The following key points should be included in policy statements for law enforcement personnel:
- Use of illegal substances or improperly prescribed controlled substances represents both legal and disciplinary issues for officers and can pose threats to the officer and public safety.
- If the agency has reasonable cause to suspect illegitimate drug use, it may require substance use testing, including but not limited to random urinalysis (for alcohol and drugs), blood work for a toxicology panel, and/or hair analysis.
- Where feasible, supervisors should consult with internal affairs/professional standards and/or the appropriate personnel department before acting on a suspicion of abuse of anabolic steroids.
- Employees found to be using illegal substances will be immediately placed on administrative leave (if not already on such leave) pending further investigation and/or an independent medical review or fitness-for-duty evaluation, and they will hand in their weapons.
- Employees found to have controlled substances that are not illegal but can impair performance, such as (but not limited to) opiate analgesics, controlled substances used as sleep aids or muscle relaxants, or anabolic steroids, may be required to submit to an independent medical review or fitness-for-duty evaluation by the appropriate medical specialist (whether an internist, cardiologist, endocrinologist, or psychiatrist, or a combination thereof) to ascertain whether these officers are using such substances appropriately and/or whether their use of such substances is impairing performance.
- If an employee is found to be possibly illegally using controlled substances and/or medications prescribed by a health-care provider, the agency shall report the case (representing potential illegal activity) to an outside agency for investigation of the officer (by a federal or separate state agency) for misconduct, wherever possible. The agency must also follow the required federal and state reporting procedures for legal proceedings against the health-care professional and the officer, if appropriate.

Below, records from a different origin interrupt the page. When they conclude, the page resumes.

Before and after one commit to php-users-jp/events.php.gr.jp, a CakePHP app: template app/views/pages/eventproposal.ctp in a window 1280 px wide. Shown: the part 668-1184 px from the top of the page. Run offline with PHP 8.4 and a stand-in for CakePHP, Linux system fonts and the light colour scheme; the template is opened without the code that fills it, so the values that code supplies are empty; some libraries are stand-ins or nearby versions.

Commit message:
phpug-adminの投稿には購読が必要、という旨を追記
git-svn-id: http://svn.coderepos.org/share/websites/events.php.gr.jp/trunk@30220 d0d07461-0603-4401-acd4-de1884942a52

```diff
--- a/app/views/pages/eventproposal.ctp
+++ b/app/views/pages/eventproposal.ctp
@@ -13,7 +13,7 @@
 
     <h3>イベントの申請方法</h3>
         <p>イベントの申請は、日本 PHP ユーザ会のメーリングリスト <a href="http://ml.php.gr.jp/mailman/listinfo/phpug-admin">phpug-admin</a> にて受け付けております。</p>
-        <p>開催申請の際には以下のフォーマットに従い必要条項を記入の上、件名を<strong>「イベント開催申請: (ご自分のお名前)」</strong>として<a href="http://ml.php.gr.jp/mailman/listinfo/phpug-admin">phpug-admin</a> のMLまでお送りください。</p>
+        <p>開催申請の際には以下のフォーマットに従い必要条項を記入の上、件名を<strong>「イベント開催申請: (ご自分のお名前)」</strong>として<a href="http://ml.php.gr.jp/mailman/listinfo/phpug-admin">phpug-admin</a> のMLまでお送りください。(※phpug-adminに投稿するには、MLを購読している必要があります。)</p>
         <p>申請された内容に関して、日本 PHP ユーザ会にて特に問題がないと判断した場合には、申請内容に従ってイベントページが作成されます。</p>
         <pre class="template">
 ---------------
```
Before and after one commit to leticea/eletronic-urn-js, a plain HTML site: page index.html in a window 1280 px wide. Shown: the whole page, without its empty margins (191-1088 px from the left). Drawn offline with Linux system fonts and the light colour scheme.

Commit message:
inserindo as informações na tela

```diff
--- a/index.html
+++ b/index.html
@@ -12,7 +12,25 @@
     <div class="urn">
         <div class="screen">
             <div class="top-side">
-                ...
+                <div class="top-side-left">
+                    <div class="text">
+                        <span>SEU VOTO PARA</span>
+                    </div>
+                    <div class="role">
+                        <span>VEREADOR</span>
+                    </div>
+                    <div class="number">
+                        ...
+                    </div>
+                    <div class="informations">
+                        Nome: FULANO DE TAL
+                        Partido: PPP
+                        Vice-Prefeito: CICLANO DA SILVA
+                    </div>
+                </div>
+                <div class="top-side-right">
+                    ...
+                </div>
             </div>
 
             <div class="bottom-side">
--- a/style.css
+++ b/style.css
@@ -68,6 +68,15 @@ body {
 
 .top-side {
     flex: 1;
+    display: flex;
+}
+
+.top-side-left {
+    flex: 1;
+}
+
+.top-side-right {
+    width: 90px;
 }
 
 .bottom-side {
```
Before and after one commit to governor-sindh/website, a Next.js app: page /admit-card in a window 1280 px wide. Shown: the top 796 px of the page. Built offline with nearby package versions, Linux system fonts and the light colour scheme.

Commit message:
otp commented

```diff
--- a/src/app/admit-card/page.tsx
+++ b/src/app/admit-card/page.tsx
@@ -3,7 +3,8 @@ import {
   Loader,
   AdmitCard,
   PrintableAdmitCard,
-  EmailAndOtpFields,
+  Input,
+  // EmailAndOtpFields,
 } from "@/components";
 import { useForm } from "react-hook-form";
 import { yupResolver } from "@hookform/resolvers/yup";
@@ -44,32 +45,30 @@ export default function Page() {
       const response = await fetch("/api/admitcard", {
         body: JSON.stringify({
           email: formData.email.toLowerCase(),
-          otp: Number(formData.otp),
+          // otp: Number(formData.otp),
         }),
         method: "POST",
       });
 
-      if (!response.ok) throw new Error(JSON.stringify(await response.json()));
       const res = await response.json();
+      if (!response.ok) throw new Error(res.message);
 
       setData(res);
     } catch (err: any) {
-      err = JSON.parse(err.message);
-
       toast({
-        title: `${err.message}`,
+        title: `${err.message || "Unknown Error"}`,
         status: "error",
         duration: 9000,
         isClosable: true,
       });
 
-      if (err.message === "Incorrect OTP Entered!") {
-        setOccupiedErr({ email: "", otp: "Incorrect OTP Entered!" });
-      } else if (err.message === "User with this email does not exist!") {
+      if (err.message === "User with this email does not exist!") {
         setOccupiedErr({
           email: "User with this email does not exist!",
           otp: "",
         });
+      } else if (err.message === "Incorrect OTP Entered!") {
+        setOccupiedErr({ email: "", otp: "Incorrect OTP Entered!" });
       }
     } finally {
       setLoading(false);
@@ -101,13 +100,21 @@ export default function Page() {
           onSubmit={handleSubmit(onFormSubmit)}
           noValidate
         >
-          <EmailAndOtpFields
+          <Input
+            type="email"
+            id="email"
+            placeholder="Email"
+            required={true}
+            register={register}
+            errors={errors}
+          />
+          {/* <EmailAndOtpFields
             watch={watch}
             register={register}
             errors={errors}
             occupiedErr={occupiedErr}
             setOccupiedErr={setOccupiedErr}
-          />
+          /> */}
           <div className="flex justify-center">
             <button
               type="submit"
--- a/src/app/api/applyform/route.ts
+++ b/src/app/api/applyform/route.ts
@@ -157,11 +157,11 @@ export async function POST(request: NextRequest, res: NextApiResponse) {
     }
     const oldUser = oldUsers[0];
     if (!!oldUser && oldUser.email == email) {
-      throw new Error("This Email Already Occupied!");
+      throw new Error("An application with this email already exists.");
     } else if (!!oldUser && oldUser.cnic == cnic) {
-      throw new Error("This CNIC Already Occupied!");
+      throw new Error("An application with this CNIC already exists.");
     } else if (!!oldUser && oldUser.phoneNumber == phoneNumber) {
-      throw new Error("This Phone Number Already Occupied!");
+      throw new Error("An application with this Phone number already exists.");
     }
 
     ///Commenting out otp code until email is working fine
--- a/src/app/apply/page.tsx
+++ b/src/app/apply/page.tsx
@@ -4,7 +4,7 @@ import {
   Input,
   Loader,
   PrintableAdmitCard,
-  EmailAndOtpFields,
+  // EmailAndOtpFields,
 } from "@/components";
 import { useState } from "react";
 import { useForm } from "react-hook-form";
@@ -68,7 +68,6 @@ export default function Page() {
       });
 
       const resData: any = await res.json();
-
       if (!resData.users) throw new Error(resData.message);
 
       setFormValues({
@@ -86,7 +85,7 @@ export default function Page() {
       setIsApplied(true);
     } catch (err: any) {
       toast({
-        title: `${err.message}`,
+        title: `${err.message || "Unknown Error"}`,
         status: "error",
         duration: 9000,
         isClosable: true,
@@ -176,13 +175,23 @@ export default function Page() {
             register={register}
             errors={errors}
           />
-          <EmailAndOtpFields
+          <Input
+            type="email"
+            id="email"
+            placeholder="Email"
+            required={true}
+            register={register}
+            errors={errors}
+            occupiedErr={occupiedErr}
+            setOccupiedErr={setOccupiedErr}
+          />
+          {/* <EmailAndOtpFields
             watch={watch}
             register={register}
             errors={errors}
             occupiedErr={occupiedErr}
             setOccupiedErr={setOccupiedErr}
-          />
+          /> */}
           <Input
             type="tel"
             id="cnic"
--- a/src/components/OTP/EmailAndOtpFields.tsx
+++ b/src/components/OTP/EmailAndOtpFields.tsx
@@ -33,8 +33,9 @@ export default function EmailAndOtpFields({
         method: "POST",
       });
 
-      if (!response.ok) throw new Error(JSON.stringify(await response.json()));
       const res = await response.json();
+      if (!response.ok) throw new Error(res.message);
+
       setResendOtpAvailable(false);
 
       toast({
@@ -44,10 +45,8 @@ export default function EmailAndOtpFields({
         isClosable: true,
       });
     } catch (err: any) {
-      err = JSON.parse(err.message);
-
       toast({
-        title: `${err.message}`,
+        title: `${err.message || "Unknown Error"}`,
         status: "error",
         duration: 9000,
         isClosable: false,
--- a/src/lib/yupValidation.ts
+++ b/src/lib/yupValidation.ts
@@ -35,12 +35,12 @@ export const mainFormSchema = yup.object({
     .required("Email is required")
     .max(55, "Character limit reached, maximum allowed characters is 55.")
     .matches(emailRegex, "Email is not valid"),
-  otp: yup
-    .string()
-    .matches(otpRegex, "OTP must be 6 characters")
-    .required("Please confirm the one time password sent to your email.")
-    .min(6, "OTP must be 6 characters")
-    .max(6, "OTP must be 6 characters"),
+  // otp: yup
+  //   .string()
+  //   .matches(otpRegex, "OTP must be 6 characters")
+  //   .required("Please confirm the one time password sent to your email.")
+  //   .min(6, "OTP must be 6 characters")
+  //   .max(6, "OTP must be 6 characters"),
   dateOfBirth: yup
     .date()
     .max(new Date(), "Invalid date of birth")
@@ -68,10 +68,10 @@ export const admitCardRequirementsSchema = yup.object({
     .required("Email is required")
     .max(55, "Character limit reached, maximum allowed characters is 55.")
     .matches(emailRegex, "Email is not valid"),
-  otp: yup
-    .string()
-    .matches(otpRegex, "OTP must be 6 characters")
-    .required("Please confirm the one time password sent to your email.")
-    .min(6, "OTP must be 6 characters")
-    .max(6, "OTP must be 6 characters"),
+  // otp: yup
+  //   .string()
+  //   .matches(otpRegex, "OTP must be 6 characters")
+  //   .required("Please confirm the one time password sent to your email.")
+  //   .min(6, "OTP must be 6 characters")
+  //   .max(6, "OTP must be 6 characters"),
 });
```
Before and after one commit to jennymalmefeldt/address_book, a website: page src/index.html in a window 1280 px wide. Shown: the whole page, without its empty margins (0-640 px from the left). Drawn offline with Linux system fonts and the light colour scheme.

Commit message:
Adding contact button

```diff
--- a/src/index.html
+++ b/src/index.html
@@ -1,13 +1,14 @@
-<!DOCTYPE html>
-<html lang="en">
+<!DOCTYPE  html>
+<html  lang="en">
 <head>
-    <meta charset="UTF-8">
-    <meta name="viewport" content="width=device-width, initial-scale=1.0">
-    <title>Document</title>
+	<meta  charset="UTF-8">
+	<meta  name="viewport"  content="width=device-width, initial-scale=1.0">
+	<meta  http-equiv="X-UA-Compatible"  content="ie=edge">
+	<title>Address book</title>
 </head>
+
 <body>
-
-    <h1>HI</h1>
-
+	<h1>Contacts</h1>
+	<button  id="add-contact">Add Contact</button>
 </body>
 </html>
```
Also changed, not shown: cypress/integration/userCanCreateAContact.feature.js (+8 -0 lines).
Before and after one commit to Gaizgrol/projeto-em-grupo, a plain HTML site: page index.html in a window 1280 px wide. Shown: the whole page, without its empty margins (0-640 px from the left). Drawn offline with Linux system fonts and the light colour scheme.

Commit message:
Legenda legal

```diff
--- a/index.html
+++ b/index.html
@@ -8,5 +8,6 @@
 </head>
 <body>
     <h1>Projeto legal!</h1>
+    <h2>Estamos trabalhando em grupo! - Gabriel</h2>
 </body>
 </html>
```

- WE SHALL BE BACK WITH OUR FIRST ADD SOMETIME LATER. MEANWHILE, “OPEN THE WINDOW, AUNT MILLIE!” LOVE TO ALL.